Assessment Reveals Estuary’s Economic and Social Value
Research reserve study says area households would be willing to pay millions for restoring estuary health, reaping rewards for fisheries and quality of life.
The Great Bay Estuary and Piscataqua River are critical to a coastal economy that includes commercial fishing and aquaculture, but development, pollution, and shoreline erosion are hurting estuary productivity. Fortunately, a recent study found strong area support for investing in estuary health.
The mapped assessment estimated that households in the Piscataqua region watershed would be willing to pay more than $42 million annually for increased amounts of eelgrass, salt marsh, and oyster beds. It also found that Gulf of Maine commercial fishers could reap a $1.7 million increase in annual revenues if eelgrass and salt marsh acreage were increased.
This study is helping local officials identify estuary services that protect quality of life and the economy. Great Bay National Estuarine Research Reserve and NOAA’s Coastal Resilience Grant funds supported the multi-partner effort. (2017)

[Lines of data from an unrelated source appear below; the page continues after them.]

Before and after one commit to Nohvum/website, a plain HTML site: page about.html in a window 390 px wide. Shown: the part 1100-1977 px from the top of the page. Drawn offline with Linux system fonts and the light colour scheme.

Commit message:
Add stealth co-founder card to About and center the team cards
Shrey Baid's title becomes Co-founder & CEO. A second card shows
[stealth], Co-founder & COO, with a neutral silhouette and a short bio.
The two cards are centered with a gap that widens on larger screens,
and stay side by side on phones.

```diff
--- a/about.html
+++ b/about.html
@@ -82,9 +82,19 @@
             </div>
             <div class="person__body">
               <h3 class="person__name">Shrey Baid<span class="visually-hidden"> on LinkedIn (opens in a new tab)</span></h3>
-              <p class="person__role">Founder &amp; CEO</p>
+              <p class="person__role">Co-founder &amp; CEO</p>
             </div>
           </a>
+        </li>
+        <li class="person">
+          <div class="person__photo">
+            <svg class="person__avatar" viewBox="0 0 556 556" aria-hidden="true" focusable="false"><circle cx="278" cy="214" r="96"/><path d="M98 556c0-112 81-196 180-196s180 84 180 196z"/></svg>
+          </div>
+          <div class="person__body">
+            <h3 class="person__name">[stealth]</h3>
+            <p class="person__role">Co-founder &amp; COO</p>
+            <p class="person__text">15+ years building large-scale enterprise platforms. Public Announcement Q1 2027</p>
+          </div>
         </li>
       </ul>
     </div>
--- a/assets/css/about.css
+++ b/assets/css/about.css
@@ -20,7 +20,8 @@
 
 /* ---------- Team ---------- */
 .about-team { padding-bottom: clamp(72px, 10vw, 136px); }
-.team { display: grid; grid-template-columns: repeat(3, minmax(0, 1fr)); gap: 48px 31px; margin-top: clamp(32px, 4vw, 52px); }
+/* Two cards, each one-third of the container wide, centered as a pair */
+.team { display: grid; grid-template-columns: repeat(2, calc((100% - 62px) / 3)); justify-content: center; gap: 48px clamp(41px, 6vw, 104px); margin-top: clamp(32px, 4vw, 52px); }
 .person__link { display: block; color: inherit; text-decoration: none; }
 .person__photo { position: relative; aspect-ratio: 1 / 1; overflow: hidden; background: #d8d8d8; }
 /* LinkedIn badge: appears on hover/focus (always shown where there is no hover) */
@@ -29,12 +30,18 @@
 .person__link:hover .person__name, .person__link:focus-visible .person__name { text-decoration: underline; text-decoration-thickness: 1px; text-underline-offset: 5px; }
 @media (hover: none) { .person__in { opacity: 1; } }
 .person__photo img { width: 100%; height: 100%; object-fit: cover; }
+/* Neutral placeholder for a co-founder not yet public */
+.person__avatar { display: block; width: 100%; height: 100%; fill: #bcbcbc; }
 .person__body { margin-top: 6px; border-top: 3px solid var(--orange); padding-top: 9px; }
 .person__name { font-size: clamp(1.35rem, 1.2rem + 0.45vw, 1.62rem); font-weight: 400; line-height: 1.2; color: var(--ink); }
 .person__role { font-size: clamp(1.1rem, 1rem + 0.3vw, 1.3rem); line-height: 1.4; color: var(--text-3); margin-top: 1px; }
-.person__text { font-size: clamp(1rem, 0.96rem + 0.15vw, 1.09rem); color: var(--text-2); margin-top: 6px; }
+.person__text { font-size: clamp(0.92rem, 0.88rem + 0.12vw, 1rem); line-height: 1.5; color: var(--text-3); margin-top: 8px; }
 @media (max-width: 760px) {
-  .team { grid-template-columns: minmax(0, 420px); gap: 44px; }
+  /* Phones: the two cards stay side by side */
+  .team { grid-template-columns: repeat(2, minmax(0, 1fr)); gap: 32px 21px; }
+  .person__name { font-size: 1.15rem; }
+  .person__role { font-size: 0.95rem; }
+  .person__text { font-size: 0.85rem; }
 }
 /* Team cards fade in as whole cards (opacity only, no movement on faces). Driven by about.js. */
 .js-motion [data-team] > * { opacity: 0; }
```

More Information: How People Benefit from New Hampshire’s Great Bay Estuary
Partners: Great Bay National Estuarine Research Reserve, Eastern Research Group, Inc., New Hampshire Coastal Program, Piscataqua Region Estuaries Partnership, The Nature Conservancy, University of New Hampshire